A nice site dedicated to all things related to code generation.

This site includes a detailed list of code generators for various languages and platforms.

Comment viewing options

Select your preferred way to display the comments and click "Save settings" to activate your changes.

hijacking of concepts

Am I the only one bothered by seeing things about "code generation" with no contextual indication of what is about, and then finding out it has absolutely nothing to do with compiler implementation?

Yes, both kinds of "code generation" generate code, but they are substantially different areas. This hijacking of concepts has always annoyed me greatly.

Am I the only one?

Well, I don't find it problematic in this case. There's usually enough context to clue you in.

Meta-programming systems

Well, it does confuse simpleminded automated searches. It would have been nice if they had used the term "source generation" or "source code generation" or something along those lines. As Wouter implied, using "code generation" to mean "source code generation" hijacks the term that's been used for decades specifically to mean machine-level (or assembly) code generation, in the context of compilers. But it also shows a lack of perspective, in that it appears somewhat uninformed with respect to the related concepts of Lisp-style macros, scheme-style syntax rules, C++ templates, and multi-staged programming.

Despite all that, I do think it's a fairly well-done site, and I don't know of any sites that do as well for any of those related concepts.

Here is a link that I probably first found via the old LtU, to Tim Sheard's Taxonomy of meta-programming systems. Maybe Jack could add a link to it somewhere on CodeGeneration.Net.

Code Generation and Meta-Programming

By the time I wrote the book and created the site the term 'code generation' was already in use for source code generation and the back end of a compiler.
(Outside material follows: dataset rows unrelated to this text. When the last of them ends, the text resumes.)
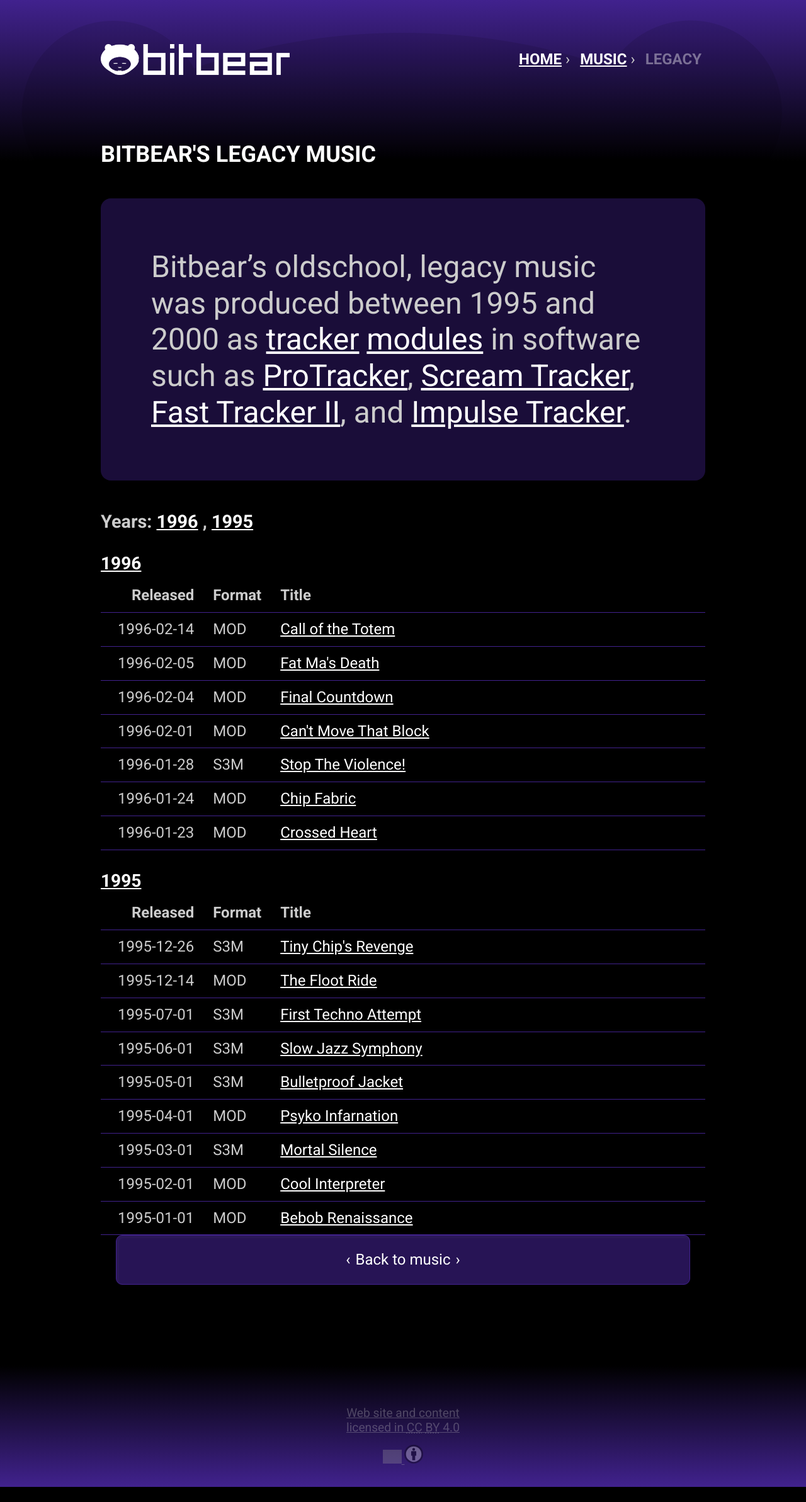
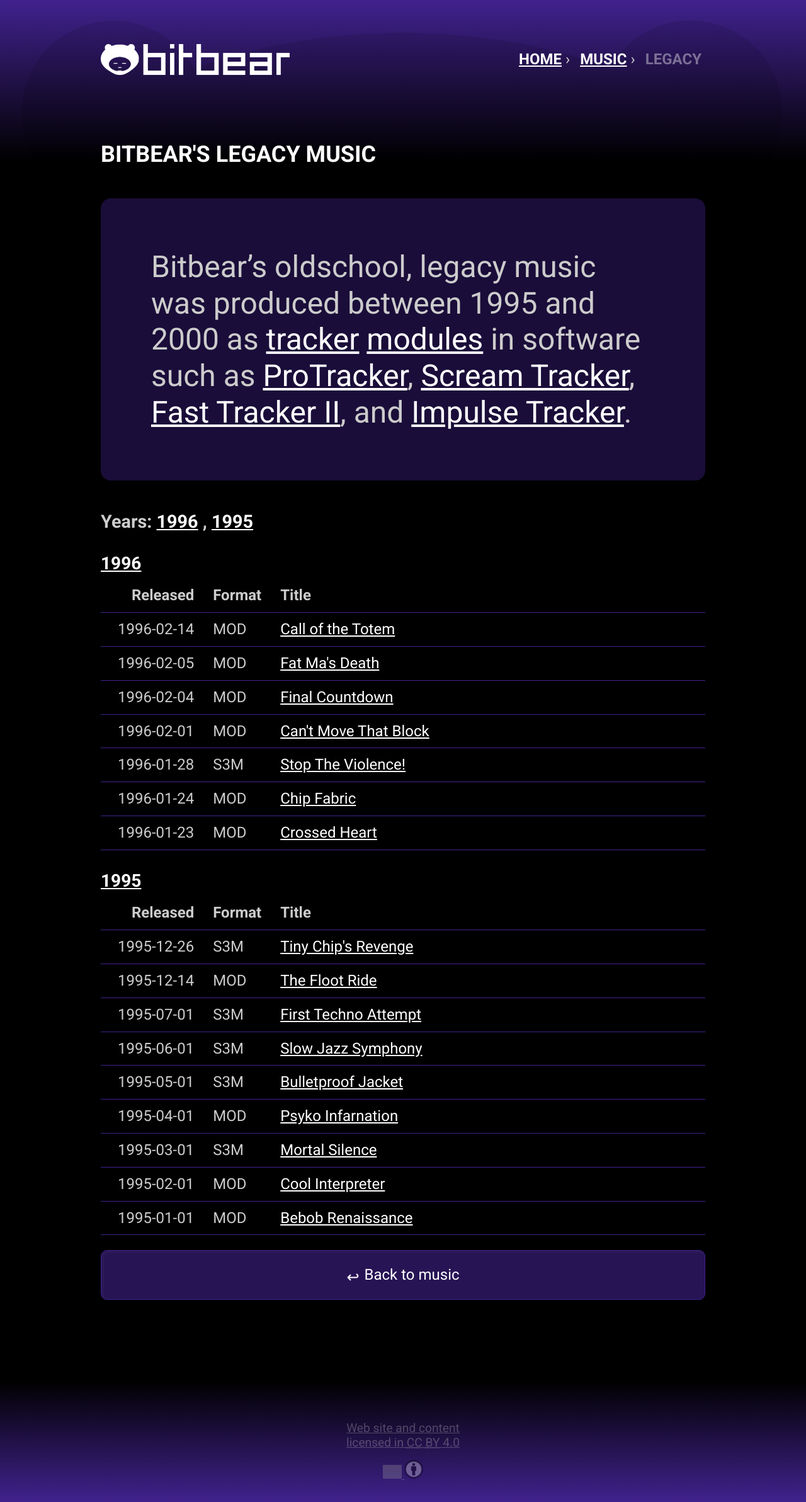
Before and after one commit to asbjornu/bitbear.org, a Jekyll site: the page built from music/legacy/index.md, in a window 1280 px wide. Shown: the whole page at 63% size. Built offline with Jekyll 4.4.1, drawn with Linux system fonts in a browser that asks for light colours; before the commit the page ends 2361 px from its top, so only the background shows below that; grey boxes are pictures that could not be loaded.

Commit message:
Use rel instead of nth-child
Use rel instead of :first-child, :last-child and :nth-child to select
the iterator links.

```diff
--- a/assets/scss/bitbear.scss
+++ b/assets/scss/bitbear.scss
@@ -163,6 +163,7 @@
 
     nav.iterator {
         clear: both;
+        margin-top: 1em;
 
         ol {
             margin: 0;
@@ -176,9 +177,8 @@
 
                 a {
                     position: relative;
-                }
 
-                &:first-child a {
+                    &[rel*="prev"] {
                         margin-right: 1em;
 
                         &:before {
@@ -188,8 +188,8 @@
                         }
                     }
 
-                &:nth-child(2) a {
-                    margin: 0 1em;
+                    &[rel*="back"] {
+                        margin: 0 1em 0 0;
 
                         &:before {
                             display: inline-block;
@@ -200,14 +200,15 @@
                         }
                     }
 
-                &:last-child a {
-                    margin-left: 1em;
-
-                    &:after {
+                    &[rel*="next"]:after {
                         display: inline-block;
                         margin: 0 0 0 .5rem;
                         content: "\203A";
                     }
+                }
+
+                &:last-child a {
+                    margin-right: 0;
                 }
             }
         }
```
Lines whose indentation alone changed are shown as unchanged.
I also went to some pains to differentiate the two terms in the introduction to the book to make sure that people didn't buy the book looking for a compiler reference.

I've gone to lengths to get people to talk about LISP macro generation for the site. I would love to be able to put that information up to provide more context. I look at the site as a portal that can emphasizes code generation, or meta-programming, and from there branches out to cover software development topics in general.

I'll put the link up to the taxonomy article. Thanks for that.

I also invite you to talk about LISP macros if you have experience with that. We could do it as a simple ten question interview with some examples.

As for the search engine pollution. It's regrettable, but in my defense '' and '' were already taken with application code generation products. At least my site is providing an unbiased informational service on the topic. Plus you can refine your search to include 'compiler' or 'compiler construction'.

Refs about macros and program generation

Indeed your site doesn't seem to talk much about Scheme/Lisp macros
nor MetaProgramming. Perhaps the following links might help:

You might also be interested in IFIP TC-2 working group on
Program Generation (WG 2.11)

Thanks for the links, but...

This isn't giving me information on LISP macros from a beginners perspective. Or from the perspective of someone who understands the different models of template driven code generation. So if we want to educate an inform the folks that read the CGN about the value of LISP Macros I will need a lot of help to get the information into that form. Are you interested in helping me build some information that presents LISP Macros to the CGN readers?

I could put up the links as is, but I think that without perspective it won't do much.

-Jack Herrington
Editor of the Code Generation Network -
Author of "Code Generation in Action" (Manning, July 2003)